Listening to Dutch Uncles is like entering a world where little makes sense. It is confusing, complex and full of twists and turns, and it would seem this is entirely the intention. I mean, who really wants to listen to predictable music all the time? I certainly don’t and as you’ll find out, ‘Big Balloon’ is far from what we have come to expect from pop music today.
In an almost metaphorical way, the title track ‘Big Balloon’ creates a sense of joy and full on enjoyment similar to what a young child may feel when finding a balloon to play with for the first time. However soon after this, rock influenced guitar riffs and extremely catchy vocal hooks combine together, giving you the sense that with this album you may need to expect the unexpected.
Moving onto Track 2 ‘Baskin’, a similar rocky feel is created but the lyrics are nowhere near as catchy and to be honest, the way they sit in the mix certainly gives the impression of the instruments being the star of the track. This style of mix can also be heard in Track 3 ‘Combo Box,’ however, the lyrics are slightly more centre stage this time and keep you guessing as to what will come next. Equally, the same can be said for the accompanying music which jumps between the previous styles but with the introduction of at least two others and going into Track 4, ‘Same Plane Dream,’ you realise you have two options: continue listening to a musical version of organised chaos or switch off.
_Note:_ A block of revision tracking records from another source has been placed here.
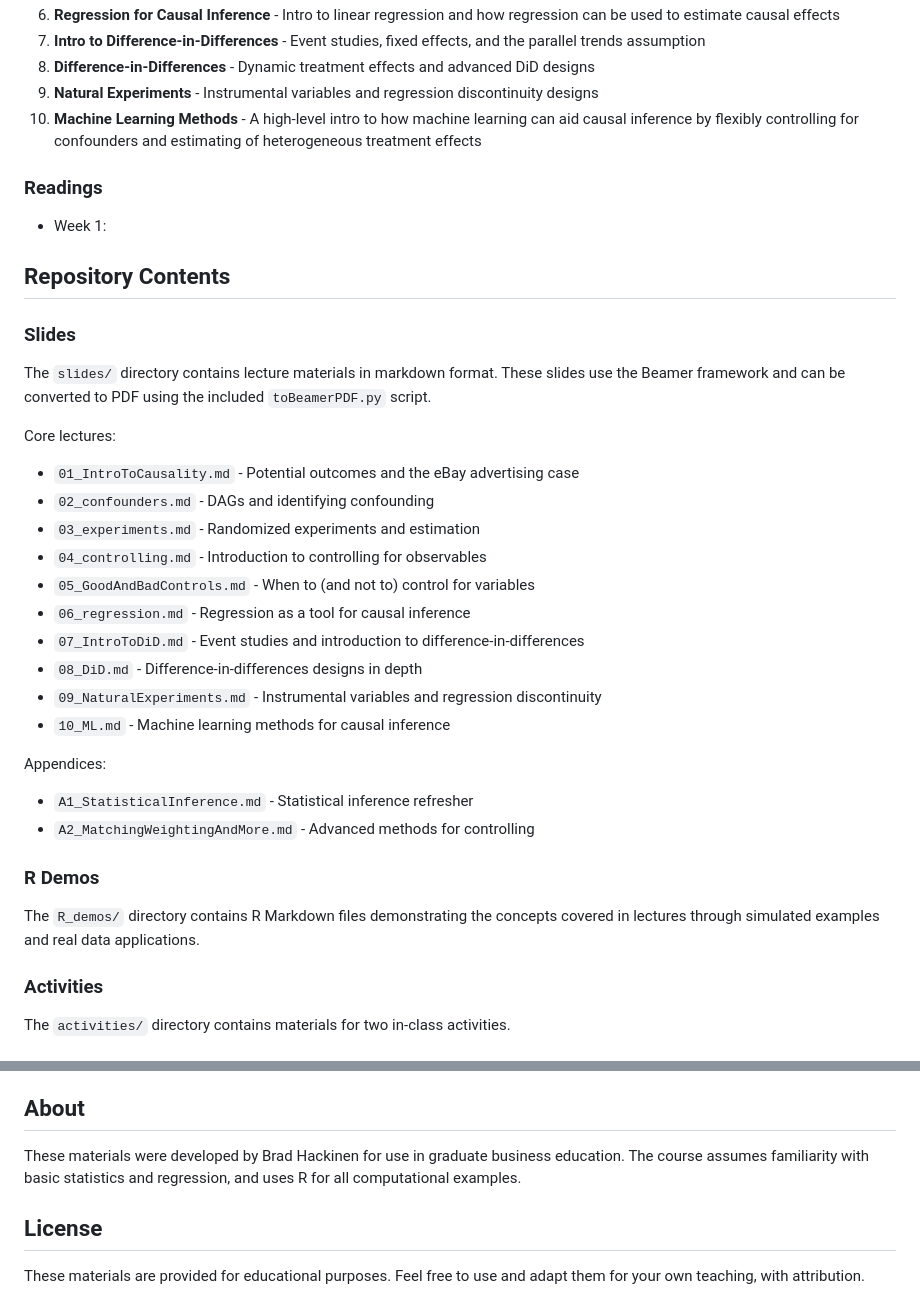
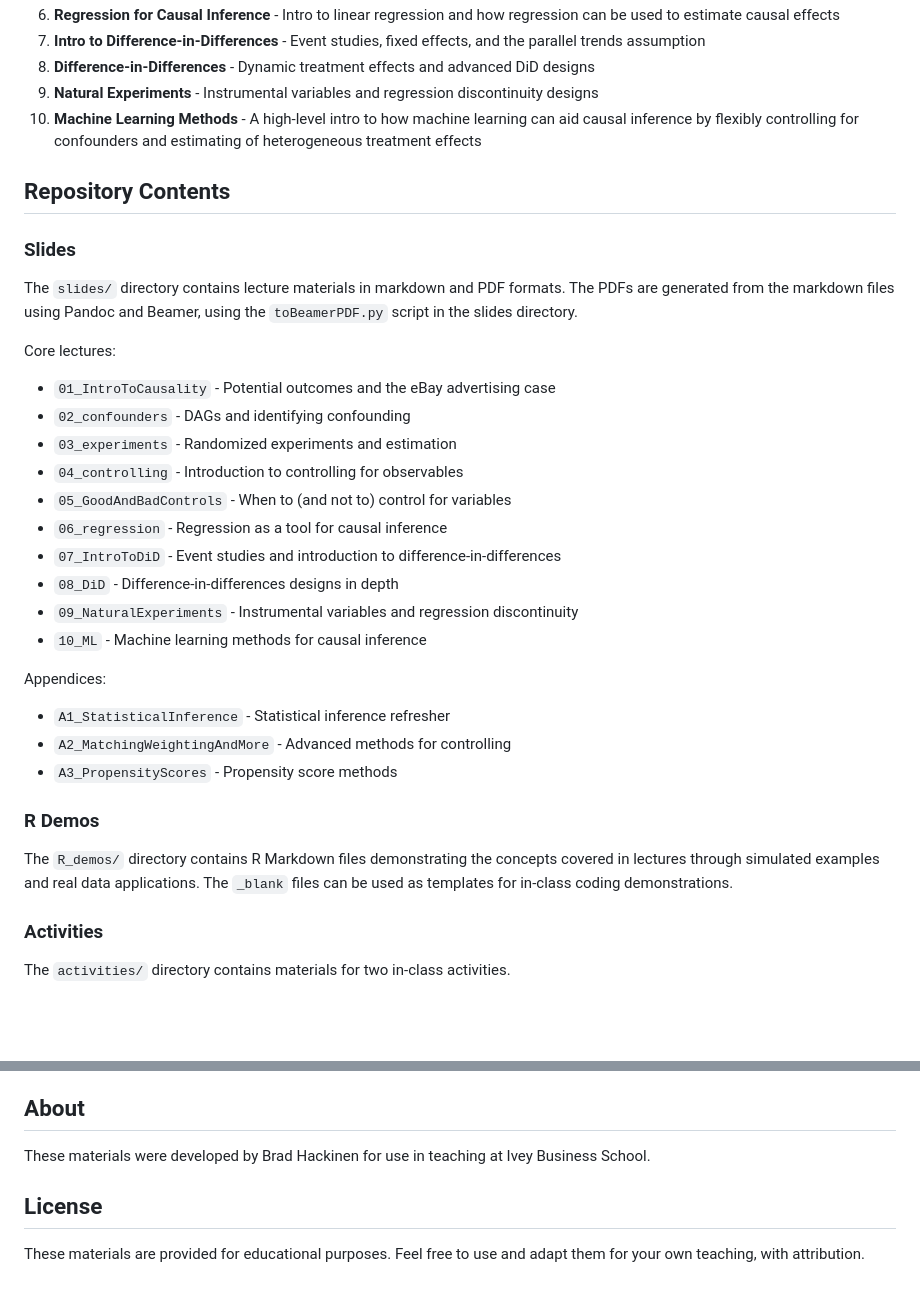
Before and after one commit to bradhackinen/causal_inference_teaching, a Markdown page: README.md, 2 parts joined by grey strips. Rendered like a GitHub page; blank space fills up the shorter version.

Commit message:
Readme tweaks

```diff
--- a/README.md
+++ b/README.md
@@ -29,40 +29,34 @@ Past assignments and answer keys are available upon request.
 9. **Natural Experiments** - Instrumental variables and regression discontinuity designs
 10. **Machine Learning Methods** - A high-level intro to how machine learning can aid causal inference by flexibly controlling for confounders and estimating of heterogeneous treatment effects
 
-### Readings
-
-- Week 1:
-
-
-
-
 
 ## Repository Contents
 
 ### Slides
 
-The `slides/` directory contains lecture materials in markdown format. These slides use the Beamer framework and can be converted to PDF using the included `toBeamerPDF.py` script.
+The `slides/` directory contains lecture materials in markdown and PDF formats. The PDFs are generated from the markdown files using Pandoc and Beamer, using the `toBeamerPDF.py` script in the slides directory.
 
 Core lectures:
 
-- `01_IntroToCausality.md` - Potential outcomes and the eBay advertising case
-- `02_confounders.md` - DAGs and identifying confounding
-- `03_experiments.md` - Randomized experiments and estimation
-- `04_controlling.md` - Introduction to controlling for observables
-- `05_GoodAndBadControls.md` - When to (and not to) control for variables
-- `06_regression.md` - Regression as a tool for causal inference
-- `07_IntroToDiD.md` - Event studies and introduction to difference-in-differences
-- `08_DiD.md` - Difference-in-differences designs in depth
-- `09_NaturalExperiments.md` - Instrumental variables and regression discontinuity
-- `10_ML.md` - Machine learning methods for causal inference
+- `01_IntroToCausality` - Potential outcomes and the eBay advertising case
+- `02_confounders` - DAGs and identifying confounding
+- `03_experiments` - Randomized experiments and estimation
+- `04_controlling` - Introduction to controlling for observables
+- `05_GoodAndBadControls` - When to (and not to) control for variables
+- `06_regression` - Regression as a tool for causal inference
+- `07_IntroToDiD` - Event studies and introduction to difference-in-differences
+- `08_DiD` - Difference-in-differences designs in depth
+- `09_NaturalExperiments` - Instrumental variables and regression discontinuity
+- `10_ML` - Machine learning methods for causal inference
 
 Appendices:
-- `A1_StatisticalInference.md` - Statistical inference refresher
-- `A2_MatchingWeightingAndMore.md` - Advanced methods for controlling
+- `A1_StatisticalInference` - Statistical inference refresher
+- `A2_MatchingWeightingAndMore` - Advanced methods for controlling
+- `A3_PropensityScores` - Propensity score methods
 
 ### R Demos
 
-The `R_demos/` directory contains R Markdown files demonstrating the concepts covered in lectures through simulated examples and real data applications.
+The `R_demos/` directory contains R Markdown files demonstrating the concepts covered in lectures through simulated examples and real data applications. The `_blank` files can be used as templates for in-class coding demonstrations.
 
 ### Activities
 
@@ -89,7 +83,7 @@ These materials emphasize real-world applications of causal inference methods, i
 
 ## About
 
-These materials were developed by Brad Hackinen for use in graduate business education. The course assumes familiarity with basic statistics and regression, and uses R for all computational examples.
+These materials were developed by Brad Hackinen for use in teaching at Ivey Business School.
 
 ## License
 
```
Being musically open, I chose the former and actually, once you adjust to the fact there will be a plethora of surprises to catch you out, the musical chaos begins to make sense. Unexpectly, this mental change makes you realise that what Dutch Uncles are doing is actually really clever. This is especially the case in the opening of the track as there isn’t a clear beat due to heavily syncopated synth bass riffs which only disappear to make way for a highly unexpected chorus in 4/4. It’s a true highlight.
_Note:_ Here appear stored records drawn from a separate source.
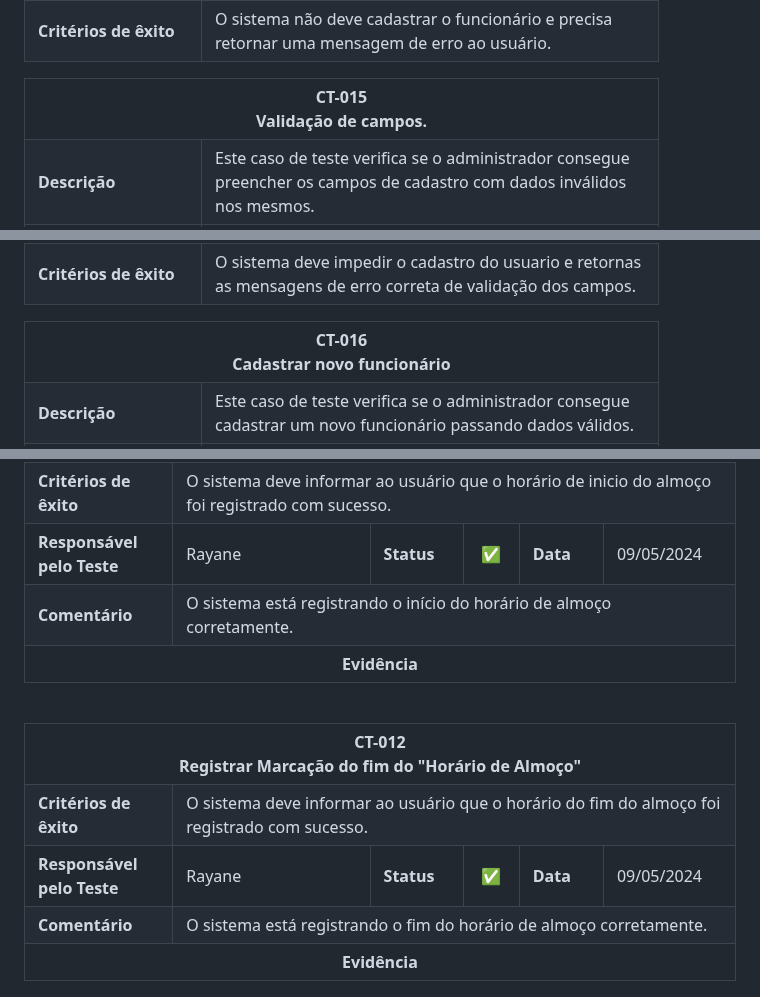
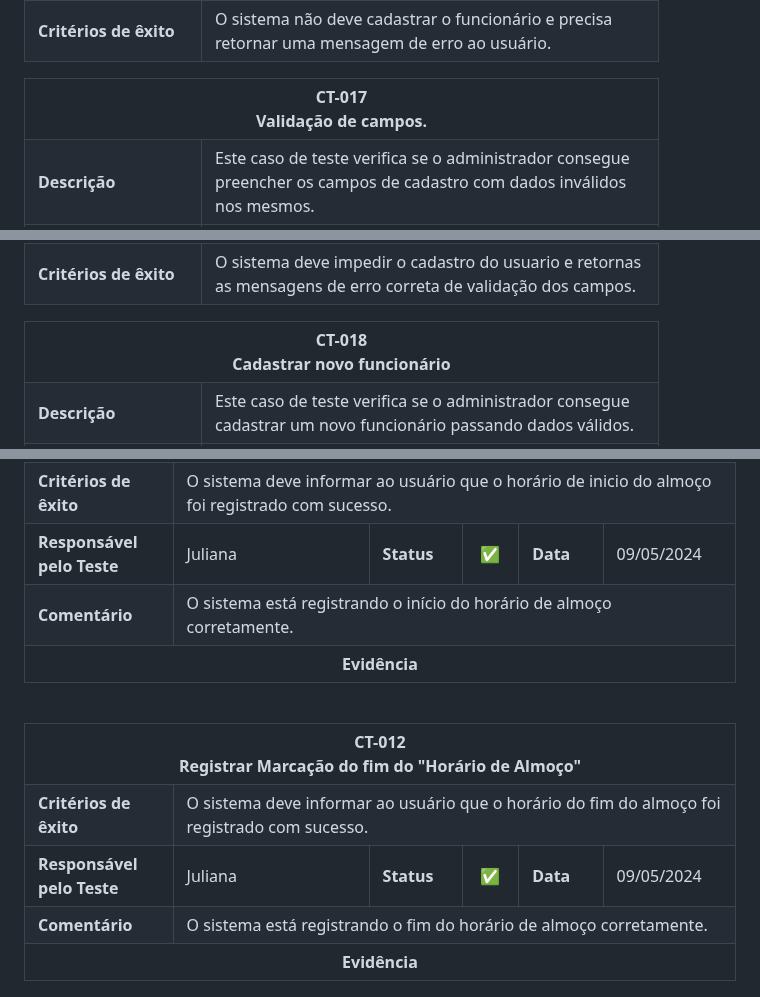
Before and after one commit to ICEI-PUC-Minas-PMV-ADS/pmv-ads-2024-1-e5-proj-empext-t1-pmv-ads-2024-1-e3-proj-time-sheet, a Markdown page: documentos/04-Testes de Software.md, 3 parts joined by grey strips. Rendered like a GitHub page.

```diff
--- a/documentos/04-Testes de Software.md
+++ b/documentos/04-Testes de Software.md
@@ -712,7 +712,7 @@ Este documento tem como objetivo apresentar uma estratégia detalhada para a rea
 
 <table>
   <tr>
-    <th colspan="2" width="1000">CT-015<br>Validação de campos. </th>
+    <th colspan="2" width="1000">CT-017<br>Validação de campos. </th>
   </tr>
   <tr>
     <td width="150"><strong>Descrição</strong></td>
@@ -757,7 +757,7 @@ Este documento tem como objetivo apresentar uma estratégia detalhada para a rea
 
 <table>
   <tr>
-    <th colspan="2" width="1000">CT-016<br>Cadastrar novo funcionário</th>
+    <th colspan="2" width="1000">CT-018<br>Cadastrar novo funcionário</th>
   </tr>
   <tr>
     <td width="150"><strong>Descrição</strong></td>
@@ -1008,7 +1008,7 @@ Abaixo estão as evidências dos testes propostos no Plano de Testes, os registr
   </tr>
     <tr>
     <td><strong>Responsável pelo Teste</strong></td>
-    <td width="430">Rayane</td>
+    <td width="430">Juliana</td>
     <td width="100"><strong>Status</strong></td>
     <td width="50" align="center">✅</td>
     <td width="100"><strong>Data</strong></td>
@@ -1038,7 +1038,7 @@ Abaixo estão as evidências dos testes propostos no Plano de Testes, os registr
   </tr>
     <tr>
     <td><strong>Responsável pelo Teste</strong></td>
-    <td width="430">Rayane</td>
+    <td width="430">Juliana</td>
     <td width="100"><strong>Status</strong></td>
     <td width="50" align="center">✅</td>
     <td width="100"><strong>Data</strong></td>
```
Also changed, not shown: other parts of documentos/04-Testes de Software.md (+9 -9 lines).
Reaching the halfway point, Track 5 ‘Achameleon’ yet again shows how diverse Dutch Uncles’ influences are. The introduction this time isn’t a rock inspired one, but one with a slightly jazzy feel. This atmosphere – created by the piano chord riff – gives you the impression that the track may not be as full on as everything before it, and in another surprise, this is exactly the case. Featuring only a piano, a cello and a solo vocal line, the track is very sparse and it is only when an unexpected pizzicato violin melody is combined with scat inspired vocals that you realise it is from the same artist.
Moving into the second half of the album, Track 6 ‘Hiccup’ features similar ideas to the previous tracks, such as funk style guitar riffs and the use of heavy syncopation but the style influences are even wider. I actually lost count of how many there were and while I may have been close to getting auditory indigestion, it is a great track. Following this Dutch Uncles we hear Track 7 ‘Streetlight’, which introduces us to minimalism. The use of this influence in the opening – which is highly reminiscent of Steve Reich’s New York Counterpoint – is brilliantly effective and the use of cross-panned repeating ideas help to conjure up the image of busy roads.
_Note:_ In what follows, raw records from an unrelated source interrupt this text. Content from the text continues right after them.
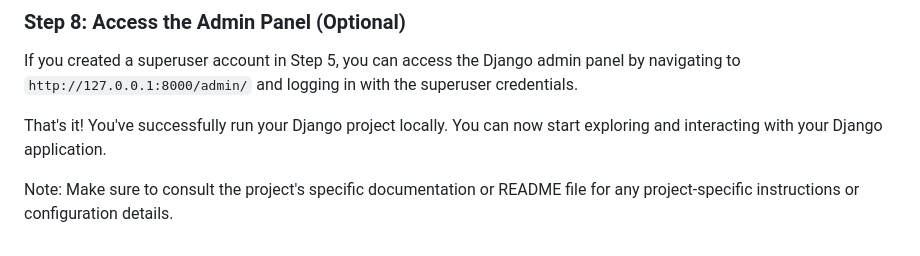
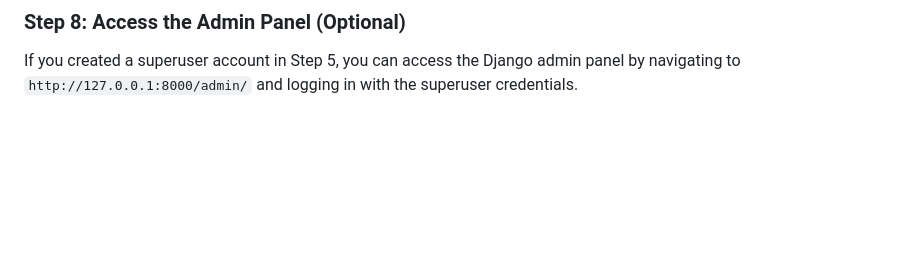
Before and after one commit to Dipeshhaldar/Hack-Hustlers, a Markdown page: README.md, the part around the change. GitHub-like rendering; blank space fills up the shorter version.

```diff
--- a/README.md
+++ b/README.md
@@ -75,7 +75,3 @@ Open your web browser and navigate to `http://127.0.0.1:8000/` (or `http://local
 
 ### Step 8: Access the Admin Panel (Optional)
 If you created a superuser account in Step 5, you can access the Django admin panel by navigating to `http://127.0.0.1:8000/admin/` and logging in with the superuser credentials.
-
-That's it! You've successfully run your Django project locally. You can now start exploring and interacting with your Django application.
-
-Note: Make sure to consult the project's specific documentation or README file for any project-specific instructions or configuration details.
```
Unfortunately, the same can not be said as we get into the final few tracks with Track 8 ‘Oh Yeah’ or Track 9 ‘Sink’ seeming to not really add anything to the album and be rather forgettable. Thankfully, the final track ‘Overton’ sees a return of all the best bits from the tracks that precede it making you realise that while the ‘Big Balloon’ may deflate at times, at others, it is crammed full of musical energy, ready to burst.
To find more of Dutch Uncles’ music and listen to the tracks mentioned visit: http://dutchuncles.co.uk/